Stanford and UCLA are two schools in the mix. According to a source with knowledge of Edwards' recruitment, the Cardinal could be a major factor. The academics stand out to Edwards, and he said Stanford is one of the schools where he feels most comfortable with the staff.
The latest on FSU pledge Tyrek Cole
Florida State target Tyrek Cole has been quiet about his status with the Noles. Cole committed to FSU after the BCS title game thanks in large part to ace recruiter Tim Brewster, who has done an excellent job in Broward and Miami-Dade County for the Noles.
I caught up with Cole and asked him about the rumors circulating that he was cooling on the Noles.
"I'm still solid with FSU. My recruiting is going well, but the process is getting harder and harder. Alabama, Kentucky, LSU, Miami and South Carolina are on me the hardest. There's some pressure to stay home with Miami, but I try not to let it get to me."
The Canes feel like they have a shot to land the local star. His teammate, Leeward Brown, is committed, and Cole said Miami is the clear-cut No. 2.
S-E-C, S-E-C, S-E-C
In case you missed it, ESPN launched the much-hyped SEC Network. Is there a coincidence the network made its debut during the inaugural College Football Playoff format? I think not.
Now coaches can sell the network to recruits and their families. Although it's not like the conference needs another recruiting tool. 247Sports has six SEC schools in its top 10 recruiting rankings.
However, there are two schools struggling with recruiting heading into the fall. Ole Miss and Vanderbilt currently sit behind Arkansas State and FAU in the Rivals Team Rankings.
I caught up with Rivals.com Southeast Recruiting Analyst Woody Wommack to get his take on the situation at each school.
"We've seen Ole Miss land some big name guys recently with the 2013 consensus No. 1 player in Robert Nkemdiche, along with stud wideout Laquon Treadwell. However, people shouldn't hit the panic button just yet. They are still in the mix with some big-name guys.
"New 5-star offensive lineman Drew Richmond was just down there on campus. Richmond is high on Ole Miss. The Rebels are in good shape with 4-star guard Javon Patterson. Although they missed on defensive end Natrez Patrick out of Atlanta, they still have some quality guys committed like running back Eric Swinney and defensive back Ugo Amadi."
In Vanderbilt's case, it enters the season with a new staff that salvaged the 2014 class after James Franklin left Nashville to take over at Penn State. Some recruits may wait to see the results on the field before considering the Commodores.

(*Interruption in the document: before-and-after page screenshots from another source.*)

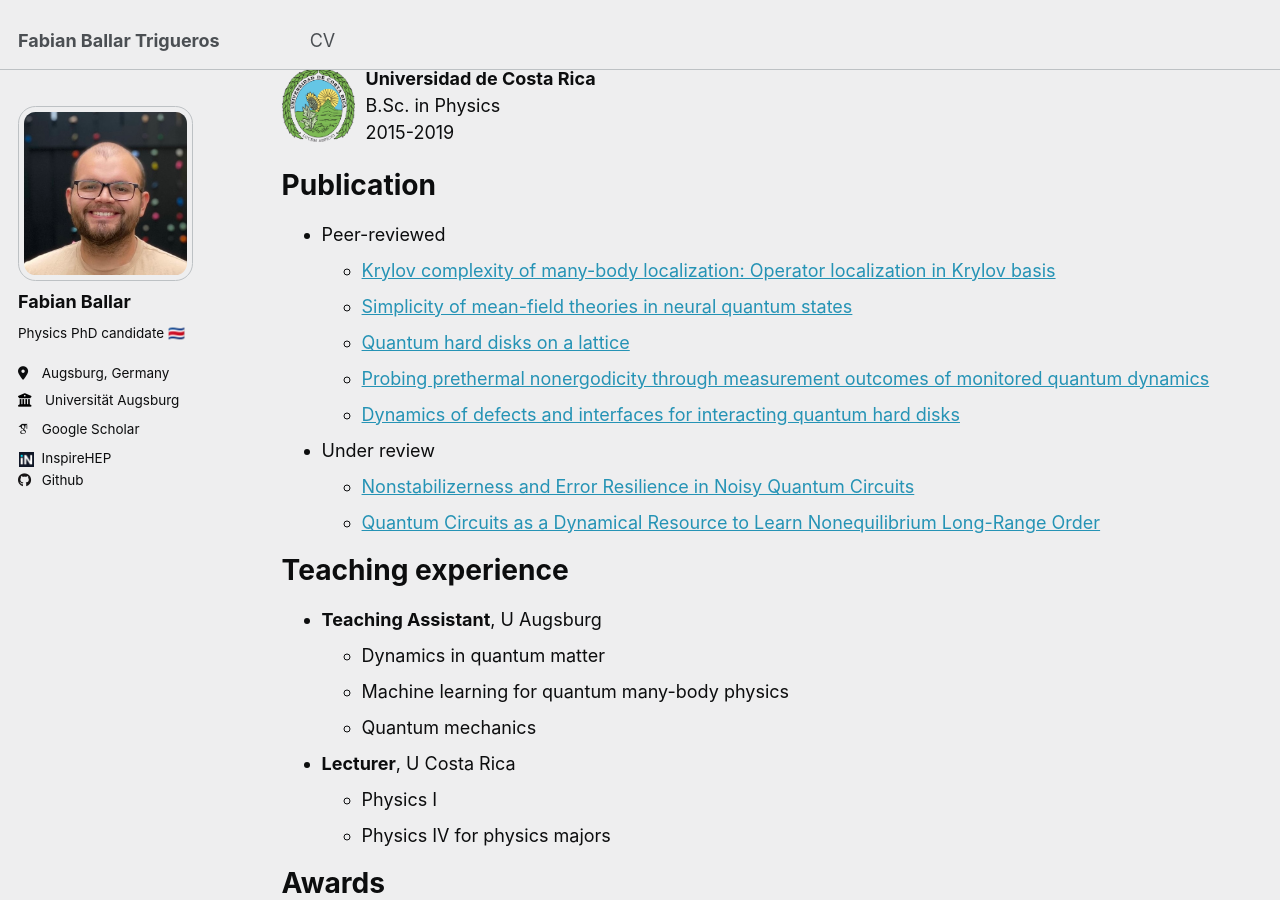
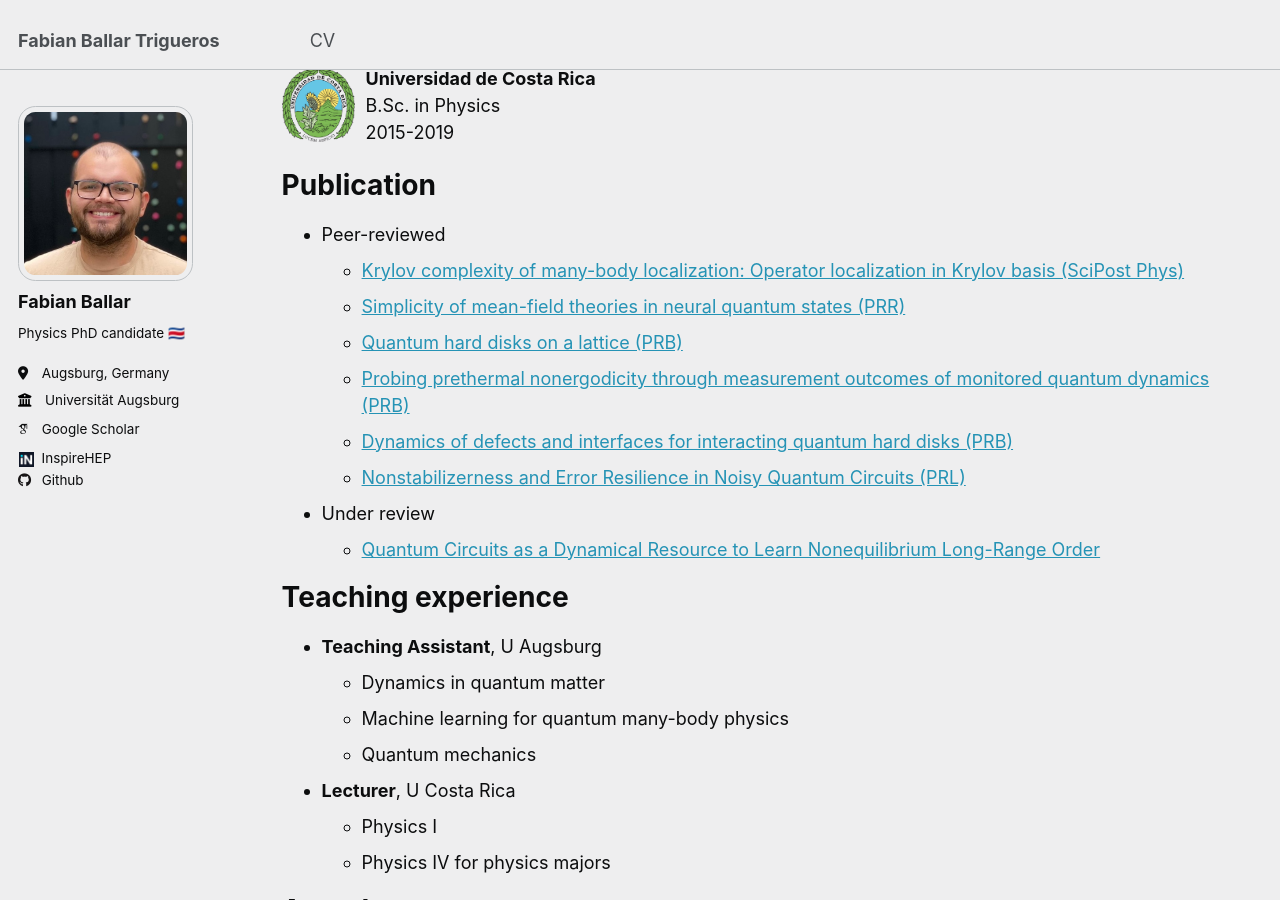
Before and after one commit to FabianBallar7/FabianBallar7.github.io, a Jekyll site: the page built from _pages/cv.md, in a window 1280 px wide and 900 px high, scrolled down 397 px. Built offline with Jekyll 4.4.1, drawn with Linux system fonts in a browser that asks for light colours; some web fonts are replaced.

Commit message:
Update cv.md

```diff
--- a/_pages/cv.md
+++ b/_pages/cv.md
@@ -46,20 +46,20 @@ Education
 Publication
 ======
 * Peer-reviewed
-  * [Krylov complexity of many-body localization: Operator localization in Krylov basis
+  * [Krylov complexity of many-body localization: Operator localization in Krylov basis (SciPost Phys)
 ](https://scipost.org/10.21468/SciPostPhys.13.2.037)
-  * [Simplicity of mean-field theories in neural quantum states
+  * [Simplicity of mean-field theories in neural quantum states (PRR)
 ](https://journals.aps.org/prresearch/abstract/10.1103/PhysRevResearch.6.023261)
-  * [Quantum hard disks on a lattice](https://journals.aps.org/prb/abstract/10.1103/PhysRevB.110.L220303)
-  * [Probing prethermal nonergodicity through measurement outcomes of monitored quantum dynamics
+  * [Quantum hard disks on a lattice (PRB)](https://journals.aps.org/prb/abstract/10.1103/PhysRevB.110.L220303)
+  * [Probing prethermal nonergodicity through measurement outcomes of monitored quantum dynamics (PRB)
 ](https://journals.aps.org/prb/abstract/10.1103/v4xv-74s7)
-  * [Dynamics of defects and interfaces for interacting quantum hard disks
+  * [Dynamics of defects and interfaces for interacting quantum hard disks (PRB)
 ](https://journals.aps.org/prb/abstract/10.1103/gnqx-fh59)
+  * [Nonstabilizerness and Error Resilience in Noisy Quantum Circuits (PRL)
+](https://journals.aps.org/prl/abstract/10.1103/cbjz-x45n)
 
 
 * Under review
-  * [Nonstabilizerness and Error Resilience in Noisy Quantum Circuits
-](https://arxiv.org/pdf/2506.18976)
   * [Quantum Circuits as a Dynamical Resource to Learn Nonequilibrium Long-Range Order
 ](https://arxiv.org/pdf/2602.16788)
 
```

"They have a staff without a lot of ties in the Southeast. It appears they trying to recruit like the Stanford of the South, going nationwide. That makes it harder to go against SEC schools if they miss on those guys and have to make a late push. Plus, they aren't offering underclassmen early, and that puts them behind the eight ball. By the time they offer a kid, he may have five SEC offers by then.
"Head coach Derek Mason is taking a different approach, and it remains to be seen if it will work in the SEC. One thing I've noticed is they don't seem to have that Atlanta connection like they used to under Franklin. If you look up and down SEC rosters, you see a number of players being plucked from the Atlanta area. This year they don't have that."
The 'Dores still have a pair of 4-stars committed in defensive back Donovan Sheffield and linebacker Josh Smith, but it's clear they need to add more depth in this cycle if they want to continue the success of the previous regime.
Kynon Codrington is a national recruiting analyst formerly of ESPN and Rivals.com. Unless otherwise noted, all quotes obtained firsthand and all recruiting ratings courtesy of 247Sports.